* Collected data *
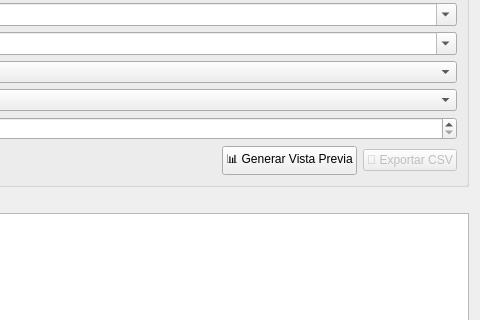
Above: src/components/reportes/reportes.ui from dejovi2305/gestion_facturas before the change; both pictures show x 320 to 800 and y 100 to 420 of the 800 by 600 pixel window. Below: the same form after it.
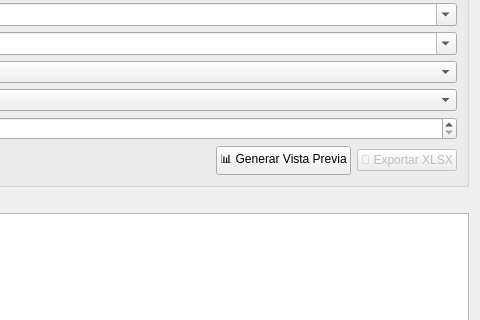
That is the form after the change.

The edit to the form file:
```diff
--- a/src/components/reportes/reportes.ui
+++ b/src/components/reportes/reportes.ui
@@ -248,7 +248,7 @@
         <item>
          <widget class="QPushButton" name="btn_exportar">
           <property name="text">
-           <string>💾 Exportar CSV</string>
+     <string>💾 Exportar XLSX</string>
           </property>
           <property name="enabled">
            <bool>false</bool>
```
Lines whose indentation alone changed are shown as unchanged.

---

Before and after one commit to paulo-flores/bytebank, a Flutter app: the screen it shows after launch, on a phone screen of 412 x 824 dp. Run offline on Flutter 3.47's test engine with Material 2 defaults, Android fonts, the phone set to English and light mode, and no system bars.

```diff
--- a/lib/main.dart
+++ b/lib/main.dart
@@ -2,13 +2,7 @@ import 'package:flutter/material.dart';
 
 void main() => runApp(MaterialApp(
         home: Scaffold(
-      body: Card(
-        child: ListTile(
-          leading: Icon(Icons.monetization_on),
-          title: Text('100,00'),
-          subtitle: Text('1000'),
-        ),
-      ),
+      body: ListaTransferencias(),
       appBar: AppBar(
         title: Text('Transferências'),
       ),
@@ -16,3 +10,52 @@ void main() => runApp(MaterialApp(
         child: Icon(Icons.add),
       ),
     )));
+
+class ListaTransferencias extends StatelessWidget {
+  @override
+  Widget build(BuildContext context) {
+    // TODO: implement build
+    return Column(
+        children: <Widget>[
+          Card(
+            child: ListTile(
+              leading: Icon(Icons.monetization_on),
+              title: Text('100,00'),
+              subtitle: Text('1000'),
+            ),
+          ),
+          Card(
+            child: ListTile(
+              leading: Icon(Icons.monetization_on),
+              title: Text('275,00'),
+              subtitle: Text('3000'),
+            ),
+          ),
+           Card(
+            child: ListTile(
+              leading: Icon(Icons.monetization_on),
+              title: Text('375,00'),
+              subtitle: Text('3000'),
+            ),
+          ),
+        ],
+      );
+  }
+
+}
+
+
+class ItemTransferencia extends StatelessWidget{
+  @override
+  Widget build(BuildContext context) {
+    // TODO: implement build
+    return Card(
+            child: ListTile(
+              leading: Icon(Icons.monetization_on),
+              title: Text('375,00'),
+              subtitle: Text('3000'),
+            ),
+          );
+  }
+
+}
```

==

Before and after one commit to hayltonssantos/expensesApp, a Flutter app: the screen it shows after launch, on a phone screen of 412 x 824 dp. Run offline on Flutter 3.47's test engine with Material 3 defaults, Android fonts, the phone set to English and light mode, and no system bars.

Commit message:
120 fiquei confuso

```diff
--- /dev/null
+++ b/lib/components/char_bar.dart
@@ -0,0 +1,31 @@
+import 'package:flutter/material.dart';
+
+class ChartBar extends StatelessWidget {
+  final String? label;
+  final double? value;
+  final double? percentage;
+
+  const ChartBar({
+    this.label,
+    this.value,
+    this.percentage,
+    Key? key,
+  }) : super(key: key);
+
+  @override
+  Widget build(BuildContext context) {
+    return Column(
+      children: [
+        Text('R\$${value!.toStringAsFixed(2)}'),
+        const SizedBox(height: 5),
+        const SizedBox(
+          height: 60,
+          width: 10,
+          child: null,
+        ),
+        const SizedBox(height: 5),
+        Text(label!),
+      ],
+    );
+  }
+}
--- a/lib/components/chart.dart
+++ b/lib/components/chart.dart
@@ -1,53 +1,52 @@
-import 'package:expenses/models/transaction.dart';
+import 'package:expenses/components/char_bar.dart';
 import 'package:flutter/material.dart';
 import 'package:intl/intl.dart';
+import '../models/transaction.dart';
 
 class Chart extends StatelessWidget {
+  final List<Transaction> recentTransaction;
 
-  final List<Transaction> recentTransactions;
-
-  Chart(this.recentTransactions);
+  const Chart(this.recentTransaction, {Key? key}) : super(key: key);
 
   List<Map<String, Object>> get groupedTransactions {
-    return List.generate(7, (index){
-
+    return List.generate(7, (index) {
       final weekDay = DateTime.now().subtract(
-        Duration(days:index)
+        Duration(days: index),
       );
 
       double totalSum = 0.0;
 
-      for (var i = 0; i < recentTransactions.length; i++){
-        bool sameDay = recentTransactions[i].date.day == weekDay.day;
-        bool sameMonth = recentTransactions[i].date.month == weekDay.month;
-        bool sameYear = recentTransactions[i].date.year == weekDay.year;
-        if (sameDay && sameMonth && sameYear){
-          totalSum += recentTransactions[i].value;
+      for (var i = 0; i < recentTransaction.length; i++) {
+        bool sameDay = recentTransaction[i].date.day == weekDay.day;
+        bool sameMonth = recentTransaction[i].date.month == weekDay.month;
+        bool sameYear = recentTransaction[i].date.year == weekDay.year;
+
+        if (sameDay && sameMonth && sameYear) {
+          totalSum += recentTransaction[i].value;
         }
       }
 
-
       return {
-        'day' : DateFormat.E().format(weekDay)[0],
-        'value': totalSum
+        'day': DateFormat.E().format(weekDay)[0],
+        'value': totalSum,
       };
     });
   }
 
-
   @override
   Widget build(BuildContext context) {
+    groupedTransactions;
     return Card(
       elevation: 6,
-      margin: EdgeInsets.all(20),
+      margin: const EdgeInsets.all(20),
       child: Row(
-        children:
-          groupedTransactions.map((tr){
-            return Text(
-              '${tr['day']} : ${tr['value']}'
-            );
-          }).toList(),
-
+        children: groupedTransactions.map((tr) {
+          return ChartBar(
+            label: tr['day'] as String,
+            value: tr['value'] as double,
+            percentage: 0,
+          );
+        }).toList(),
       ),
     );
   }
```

* Exercise prompt *
Lines that hold the word "package" are the ones to copy from the entries above.

* Response *
@@ -2,13 +2,7 @@ import 'package:flutter/material.dart';
+import 'package:flutter/material.dart';
-import 'package:expenses/models/transaction.dart';
+import 'package:expenses/components/char_bar.dart';
 import 'package:flutter/material.dart';
 import 'package:intl/intl.dart';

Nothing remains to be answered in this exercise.